Townsend Students Meet Reading Fluency Target with Support Dog’s Help
Second graders from Townsend Elementary School in the Hazelwood School District, are enjoying something fun this semester, the PAWs for Reading Program. On Tuesday mornings, Yori, a support dog, comes to Townsend for 30 minutes per classroom. Students take turns reading to Yori. The school’s principal shared how this program helps to support one of HSD’s primary goals, to increase student achievement.
“The learning target is all about reading with fluency, feeling, and expression. When children learn to read aloud with fluency, their brain will learn to automatically read with fluency when they read silently,” said Townsend Principal Dr. Maxine Valdez. “Although the support dog project seems fun, it is all about learning and growing as a fluent reader which is another initiative designed to increase student achievement.”
Yori is a female mixed breed, part Boxer and part Whippet. She was born in a shelter and weighs about 45 pounds, and is 4 years old.
The students view the dog as lovable and nonjudgmental, which are the keys to success in the Paws for Reading literacy program. Children have said that the dog gives them confidence because a dog doesn’t make fun of them if they read slowly or mess up pronouncing a word. They are also great listeners and give the child a sense of comfort while reading.

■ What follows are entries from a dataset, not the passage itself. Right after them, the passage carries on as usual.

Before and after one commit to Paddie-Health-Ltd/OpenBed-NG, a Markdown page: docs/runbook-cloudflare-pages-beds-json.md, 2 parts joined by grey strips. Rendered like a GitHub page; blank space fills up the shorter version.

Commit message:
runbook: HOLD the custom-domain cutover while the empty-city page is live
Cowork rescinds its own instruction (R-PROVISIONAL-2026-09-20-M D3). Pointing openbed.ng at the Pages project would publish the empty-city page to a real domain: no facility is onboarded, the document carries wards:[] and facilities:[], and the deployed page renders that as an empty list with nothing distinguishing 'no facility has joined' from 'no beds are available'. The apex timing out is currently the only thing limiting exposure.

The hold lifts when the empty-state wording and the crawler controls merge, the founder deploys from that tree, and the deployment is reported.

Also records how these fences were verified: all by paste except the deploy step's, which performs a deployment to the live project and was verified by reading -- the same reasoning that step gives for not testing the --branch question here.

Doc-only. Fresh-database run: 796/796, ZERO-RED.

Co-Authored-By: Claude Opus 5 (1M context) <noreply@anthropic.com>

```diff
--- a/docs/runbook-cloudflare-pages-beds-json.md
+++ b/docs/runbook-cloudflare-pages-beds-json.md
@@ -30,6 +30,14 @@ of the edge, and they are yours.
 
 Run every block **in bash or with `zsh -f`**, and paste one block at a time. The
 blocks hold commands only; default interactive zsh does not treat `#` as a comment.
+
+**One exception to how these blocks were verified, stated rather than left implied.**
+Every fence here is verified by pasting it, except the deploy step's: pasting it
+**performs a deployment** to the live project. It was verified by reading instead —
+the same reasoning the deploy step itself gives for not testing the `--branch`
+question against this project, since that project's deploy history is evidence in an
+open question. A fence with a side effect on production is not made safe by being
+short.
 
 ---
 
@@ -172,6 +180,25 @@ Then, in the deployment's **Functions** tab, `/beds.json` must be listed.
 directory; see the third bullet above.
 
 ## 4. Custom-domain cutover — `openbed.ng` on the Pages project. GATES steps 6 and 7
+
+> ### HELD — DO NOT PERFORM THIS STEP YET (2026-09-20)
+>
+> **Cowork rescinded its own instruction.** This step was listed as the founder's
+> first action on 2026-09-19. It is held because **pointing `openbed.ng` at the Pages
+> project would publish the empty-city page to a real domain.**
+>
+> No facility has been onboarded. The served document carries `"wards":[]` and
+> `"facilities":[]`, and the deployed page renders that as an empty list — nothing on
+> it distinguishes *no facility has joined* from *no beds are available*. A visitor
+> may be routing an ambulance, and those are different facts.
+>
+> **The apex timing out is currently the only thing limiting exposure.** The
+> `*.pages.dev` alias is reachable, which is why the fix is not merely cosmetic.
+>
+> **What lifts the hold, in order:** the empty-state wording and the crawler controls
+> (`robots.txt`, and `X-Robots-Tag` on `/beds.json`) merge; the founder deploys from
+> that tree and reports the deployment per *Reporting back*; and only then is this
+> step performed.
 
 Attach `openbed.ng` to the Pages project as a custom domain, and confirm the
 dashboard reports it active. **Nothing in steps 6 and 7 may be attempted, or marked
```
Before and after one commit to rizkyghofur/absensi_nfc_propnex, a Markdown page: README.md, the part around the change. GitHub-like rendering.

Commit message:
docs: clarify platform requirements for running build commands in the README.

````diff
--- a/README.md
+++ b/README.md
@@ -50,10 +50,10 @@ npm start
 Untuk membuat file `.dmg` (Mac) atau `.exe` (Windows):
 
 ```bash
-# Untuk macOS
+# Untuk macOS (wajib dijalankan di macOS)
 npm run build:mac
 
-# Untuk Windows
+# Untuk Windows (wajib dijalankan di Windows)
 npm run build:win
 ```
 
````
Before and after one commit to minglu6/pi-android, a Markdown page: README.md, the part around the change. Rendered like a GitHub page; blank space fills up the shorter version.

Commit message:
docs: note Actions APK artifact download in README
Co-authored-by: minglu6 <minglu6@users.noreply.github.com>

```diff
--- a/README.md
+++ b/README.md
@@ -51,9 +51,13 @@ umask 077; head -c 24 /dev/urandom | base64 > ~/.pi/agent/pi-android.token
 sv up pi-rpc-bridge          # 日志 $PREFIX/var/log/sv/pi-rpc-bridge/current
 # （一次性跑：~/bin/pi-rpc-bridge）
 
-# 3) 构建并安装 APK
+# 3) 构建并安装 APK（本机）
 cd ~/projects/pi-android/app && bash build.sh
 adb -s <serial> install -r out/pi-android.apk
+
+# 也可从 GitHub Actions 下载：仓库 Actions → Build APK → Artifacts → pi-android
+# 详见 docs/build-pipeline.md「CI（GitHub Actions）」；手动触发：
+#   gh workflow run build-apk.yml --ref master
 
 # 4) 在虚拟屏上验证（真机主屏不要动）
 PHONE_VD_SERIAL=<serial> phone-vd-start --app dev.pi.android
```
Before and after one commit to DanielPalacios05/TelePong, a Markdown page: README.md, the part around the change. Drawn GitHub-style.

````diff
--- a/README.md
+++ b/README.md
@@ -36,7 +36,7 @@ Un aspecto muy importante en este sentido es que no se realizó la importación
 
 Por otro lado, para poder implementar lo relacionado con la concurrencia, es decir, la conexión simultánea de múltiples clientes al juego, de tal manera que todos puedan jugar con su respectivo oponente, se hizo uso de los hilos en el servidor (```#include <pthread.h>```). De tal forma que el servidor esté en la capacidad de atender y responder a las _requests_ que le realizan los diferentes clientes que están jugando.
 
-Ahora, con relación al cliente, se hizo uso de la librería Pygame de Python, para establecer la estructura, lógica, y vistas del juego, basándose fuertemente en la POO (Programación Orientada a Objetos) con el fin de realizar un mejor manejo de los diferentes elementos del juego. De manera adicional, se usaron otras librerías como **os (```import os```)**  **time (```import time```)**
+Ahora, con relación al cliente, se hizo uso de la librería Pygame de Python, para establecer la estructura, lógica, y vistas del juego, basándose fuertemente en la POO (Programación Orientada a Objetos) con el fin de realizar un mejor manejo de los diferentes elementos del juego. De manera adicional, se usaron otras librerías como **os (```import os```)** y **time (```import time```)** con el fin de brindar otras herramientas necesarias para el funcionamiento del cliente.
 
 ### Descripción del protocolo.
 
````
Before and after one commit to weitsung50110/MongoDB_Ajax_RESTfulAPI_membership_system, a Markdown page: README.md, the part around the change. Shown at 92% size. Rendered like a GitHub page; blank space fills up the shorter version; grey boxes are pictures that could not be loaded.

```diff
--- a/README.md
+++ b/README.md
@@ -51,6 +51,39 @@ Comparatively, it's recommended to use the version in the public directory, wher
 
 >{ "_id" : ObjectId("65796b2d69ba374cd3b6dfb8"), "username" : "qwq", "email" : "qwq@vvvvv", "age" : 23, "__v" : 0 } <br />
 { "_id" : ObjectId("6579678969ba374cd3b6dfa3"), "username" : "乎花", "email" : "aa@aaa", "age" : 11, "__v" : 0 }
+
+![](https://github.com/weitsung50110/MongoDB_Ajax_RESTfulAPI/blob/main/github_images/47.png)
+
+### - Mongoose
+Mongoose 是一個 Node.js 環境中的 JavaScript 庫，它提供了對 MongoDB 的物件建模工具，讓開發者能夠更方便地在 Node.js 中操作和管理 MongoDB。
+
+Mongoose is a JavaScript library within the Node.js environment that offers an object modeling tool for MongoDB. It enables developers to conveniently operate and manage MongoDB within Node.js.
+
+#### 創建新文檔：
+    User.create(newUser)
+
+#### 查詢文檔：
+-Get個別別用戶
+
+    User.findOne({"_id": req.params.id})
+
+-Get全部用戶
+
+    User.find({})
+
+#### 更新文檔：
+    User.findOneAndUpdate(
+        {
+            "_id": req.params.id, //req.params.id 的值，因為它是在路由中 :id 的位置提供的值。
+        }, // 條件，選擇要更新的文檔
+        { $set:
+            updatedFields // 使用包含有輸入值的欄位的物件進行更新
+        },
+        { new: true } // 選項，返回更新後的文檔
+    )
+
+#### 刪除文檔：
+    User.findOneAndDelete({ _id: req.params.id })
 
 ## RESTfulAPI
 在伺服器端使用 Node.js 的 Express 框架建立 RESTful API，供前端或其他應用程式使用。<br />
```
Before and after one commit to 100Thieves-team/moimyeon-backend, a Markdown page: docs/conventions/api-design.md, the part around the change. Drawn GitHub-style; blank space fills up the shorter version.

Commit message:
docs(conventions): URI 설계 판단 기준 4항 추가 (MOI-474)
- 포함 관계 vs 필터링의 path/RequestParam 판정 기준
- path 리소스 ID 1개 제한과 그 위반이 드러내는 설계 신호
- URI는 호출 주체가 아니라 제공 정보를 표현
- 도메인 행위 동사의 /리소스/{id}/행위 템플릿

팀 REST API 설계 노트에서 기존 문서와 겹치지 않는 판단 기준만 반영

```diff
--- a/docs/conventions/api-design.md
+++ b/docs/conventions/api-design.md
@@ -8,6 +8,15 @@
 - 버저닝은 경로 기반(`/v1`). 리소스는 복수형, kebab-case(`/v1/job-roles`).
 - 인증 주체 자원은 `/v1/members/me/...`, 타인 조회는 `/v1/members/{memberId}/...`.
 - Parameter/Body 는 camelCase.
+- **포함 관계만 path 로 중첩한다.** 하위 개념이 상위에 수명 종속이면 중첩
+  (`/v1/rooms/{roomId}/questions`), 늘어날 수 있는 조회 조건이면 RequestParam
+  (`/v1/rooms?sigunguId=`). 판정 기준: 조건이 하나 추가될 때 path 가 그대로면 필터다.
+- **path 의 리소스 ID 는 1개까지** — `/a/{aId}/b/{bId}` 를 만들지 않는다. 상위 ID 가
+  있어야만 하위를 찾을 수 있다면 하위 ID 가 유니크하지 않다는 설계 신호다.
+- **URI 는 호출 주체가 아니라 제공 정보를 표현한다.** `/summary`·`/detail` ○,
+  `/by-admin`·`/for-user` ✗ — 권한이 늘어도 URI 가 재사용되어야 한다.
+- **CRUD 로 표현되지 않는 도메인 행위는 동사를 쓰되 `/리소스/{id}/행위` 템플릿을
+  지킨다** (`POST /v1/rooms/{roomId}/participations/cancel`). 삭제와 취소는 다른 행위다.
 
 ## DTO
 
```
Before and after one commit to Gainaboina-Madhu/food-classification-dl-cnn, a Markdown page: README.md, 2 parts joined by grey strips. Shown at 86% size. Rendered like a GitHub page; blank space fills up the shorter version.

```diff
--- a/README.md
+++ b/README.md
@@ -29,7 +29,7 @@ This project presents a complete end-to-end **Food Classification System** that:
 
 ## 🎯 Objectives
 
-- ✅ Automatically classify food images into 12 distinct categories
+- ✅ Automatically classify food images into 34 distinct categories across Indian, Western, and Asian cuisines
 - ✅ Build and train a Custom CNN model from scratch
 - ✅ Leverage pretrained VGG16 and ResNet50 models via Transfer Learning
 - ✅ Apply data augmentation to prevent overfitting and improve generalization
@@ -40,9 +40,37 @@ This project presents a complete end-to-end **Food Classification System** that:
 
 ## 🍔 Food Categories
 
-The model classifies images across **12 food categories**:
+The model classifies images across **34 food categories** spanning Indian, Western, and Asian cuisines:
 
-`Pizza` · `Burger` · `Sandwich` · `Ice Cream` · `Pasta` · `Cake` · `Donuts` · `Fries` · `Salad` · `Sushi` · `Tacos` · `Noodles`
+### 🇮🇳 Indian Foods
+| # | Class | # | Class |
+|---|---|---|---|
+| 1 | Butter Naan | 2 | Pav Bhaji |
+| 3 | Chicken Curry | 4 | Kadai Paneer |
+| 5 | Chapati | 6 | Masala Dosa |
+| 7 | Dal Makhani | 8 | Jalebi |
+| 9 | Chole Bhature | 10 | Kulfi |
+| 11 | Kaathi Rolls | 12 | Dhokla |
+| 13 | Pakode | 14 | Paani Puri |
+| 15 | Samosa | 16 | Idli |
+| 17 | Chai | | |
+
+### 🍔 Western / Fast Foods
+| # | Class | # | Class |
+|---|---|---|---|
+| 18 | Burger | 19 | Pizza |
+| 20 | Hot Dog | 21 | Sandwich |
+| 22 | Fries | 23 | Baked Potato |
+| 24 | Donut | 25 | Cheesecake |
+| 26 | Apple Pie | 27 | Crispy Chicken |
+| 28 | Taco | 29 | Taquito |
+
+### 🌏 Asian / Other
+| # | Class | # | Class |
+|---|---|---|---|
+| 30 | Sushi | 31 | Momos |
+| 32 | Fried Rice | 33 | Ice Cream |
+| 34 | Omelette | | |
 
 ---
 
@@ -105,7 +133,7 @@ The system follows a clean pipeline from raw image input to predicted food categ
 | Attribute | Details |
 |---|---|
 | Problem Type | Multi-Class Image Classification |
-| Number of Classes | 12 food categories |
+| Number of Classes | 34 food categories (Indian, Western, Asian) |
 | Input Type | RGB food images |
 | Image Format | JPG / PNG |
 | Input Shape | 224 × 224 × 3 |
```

Paws for Healing (PFH) is a nonprofit organization that trains and certifies canine- assisted therapy (CAT) teams. The dogs are then able to participate in programs that enhance the quality of life for people with special needs in educational and health care facilities.
Through its Paws for Reading literacy program, PFH places volunteers and their dogs in a classroom or library to act as an incentive for children to read. Dogs are viewed as nonthreatening entities who can promote reading and increase interaction and social skills in children.
You must be logged in to post a comment.